WHAT YOU HAVE TO DO: Output every line below as it stands, dropping only the images.
[DATA TO EXAMINE]
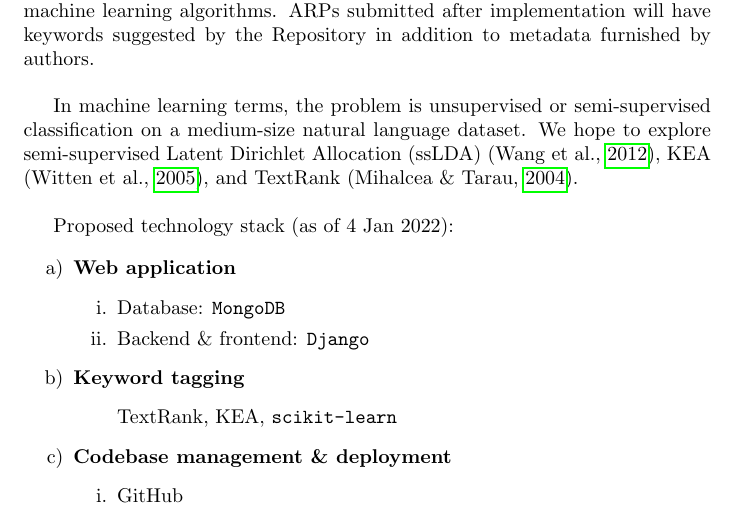
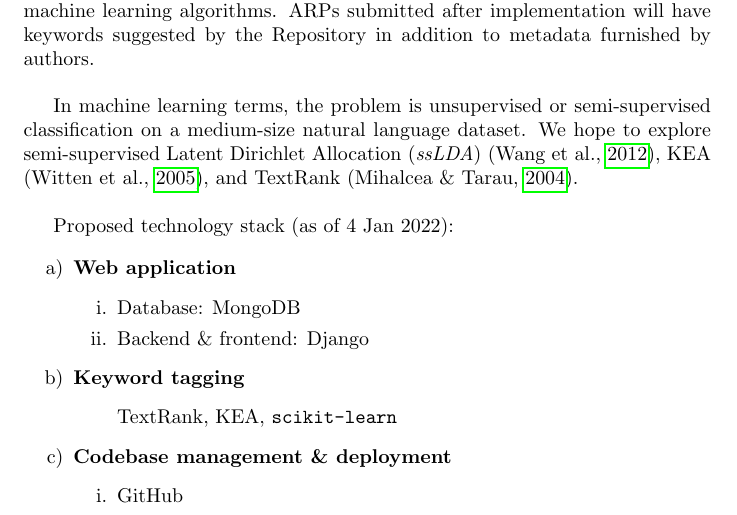
Before and after one commit to LunarSapphic/nush-research-repo, a LaTeX document (Project Charter - V1.1 (4 Jan 2022).tex): part of page 3 of 4, cut so that both start at the same text. The pictures show the PDF file Project Charter - V1.1 (4 Jan 2022).pdf that the author committed with the source.

Commit message:
Add files via upload

```diff
--- a/Project Charter - V1.1 (4 Jan 2022).tex
+++ b/Project Charter - V1.1 (4 Jan 2022).tex
@@ -54,15 +54,15 @@ These data will be stored in a document-oriented database, which offers flexibil
 
 All documents and datasets associated with a given ARP will be indexed and tagged by keywords, rendering them searchable. Around 1000 ARPs conducted before the implementation of the Repository will be automatically tagged using machine learning algorithms. ARPs submitted after implementation will have keywords suggested by the Repository in addition to metadata furnished by authors. \\
 
-In machine learning terms, the problem is unsupervised or semi-supervised classification on a medium-size natural language dataset. We hope to explore semi-supervised Latent Dirichlet Allocation (ssLDA) \parencite{wang_semi-supervised_2012}, KEA \parencite{witten_kea_2005}, and TextRank \parencite{mihalcea_textrank_2004}. \\
+In machine learning terms, the problem is unsupervised or semi-supervised classification on a medium-size natural language dataset. We hope to explore semi-supervised Latent Dirichlet Allocation (\textit{ssLDA}) \parencite{wang_semi-supervised_2012}, KEA \parencite{witten_kea_2005}, and TextRank \parencite{mihalcea_textrank_2004}. \\
 
 Proposed technology stack (as of 4 Jan 2022):
 
 \begin{enumerate}[label=\alph*)]
     \item \textbf{Web application}
     \begin{enumerate}[label=\roman*.]
-        \item Database: \texttt{MongoDB}
-        \item Backend \& frontend: \texttt{Django}
+        \item Database: MongoDB
+        \item Backend \& frontend: Django
     \end{enumerate}
     \item \textbf{Keyword tagging}
     \begin{enumerate}[label={}]
@@ -71,7 +71,7 @@ Proposed technology stack (as of 4 Jan 2022):
     \item \textbf{Codebase management \& deployment}
     \begin{enumerate}[label=\roman*.]
         \item GitHub
-        \item Docker (?)
+        \item TBA
     \end{enumerate}
 \end{enumerate}
 
```
Also changed, not shown: Project Charter - V1.1 (4 Jan 2022).pdf.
[/DATA TO EXAMINE]
ANSWER TO THE EXERCISE:
Before and after one commit to LunarSapphic/nush-research-repo, a LaTeX document (Project Charter - V1.1 (4 Jan 2022).tex): part of page 3 of 4, cut so that both start at the same text. The pictures show the PDF file Project Charter - V1.1 (4 Jan 2022).pdf that the author committed with the source.

Commit message:
Add files via upload

```diff
--- a/Project Charter - V1.1 (4 Jan 2022).tex
+++ b/Project Charter - V1.1 (4 Jan 2022).tex
@@ -54,15 +54,15 @@ These data will be stored in a document-oriented database, which offers flexibil
 
 All documents and datasets associated with a given ARP will be indexed and tagged by keywords, rendering them searchable. Around 1000 ARPs conducted before the implementation of the Repository will be automatically tagged using machine learning algorithms. ARPs submitted after implementation will have keywords suggested by the Repository in addition to metadata furnished by authors. \\
 
-In machine learning terms, the problem is unsupervised or semi-supervised classification on a medium-size natural language dataset. We hope to explore semi-supervised Latent Dirichlet Allocation (ssLDA) \parencite{wang_semi-supervised_2012}, KEA \parencite{witten_kea_2005}, and TextRank \parencite{mihalcea_textrank_2004}. \\
+In machine learning terms, the problem is unsupervised or semi-supervised classification on a medium-size natural language dataset. We hope to explore semi-supervised Latent Dirichlet Allocation (\textit{ssLDA}) \parencite{wang_semi-supervised_2012}, KEA \parencite{witten_kea_2005}, and TextRank \parencite{mihalcea_textrank_2004}. \\
 
 Proposed technology stack (as of 4 Jan 2022):
 
 \begin{enumerate}[label=\alph*)]
     \item \textbf{Web application}
     \begin{enumerate}[label=\roman*.]
-        \item Database: \texttt{MongoDB}
-        \item Backend \& frontend: \texttt{Django}
+        \item Database: MongoDB
+        \item Backend \& frontend: Django
     \end{enumerate}
     \item \textbf{Keyword tagging}
     \begin{enumerate}[label={}]
@@ -71,7 +71,7 @@ Proposed technology stack (as of 4 Jan 2022):
     \item \textbf{Codebase management \& deployment}
     \begin{enumerate}[label=\roman*.]
         \item GitHub
-        \item Docker (?)
+        \item TBA
     \end{enumerate}
 \end{enumerate}
 
```
Also changed, not shown: Project Charter - V1.1 (4 Jan 2022).pdf.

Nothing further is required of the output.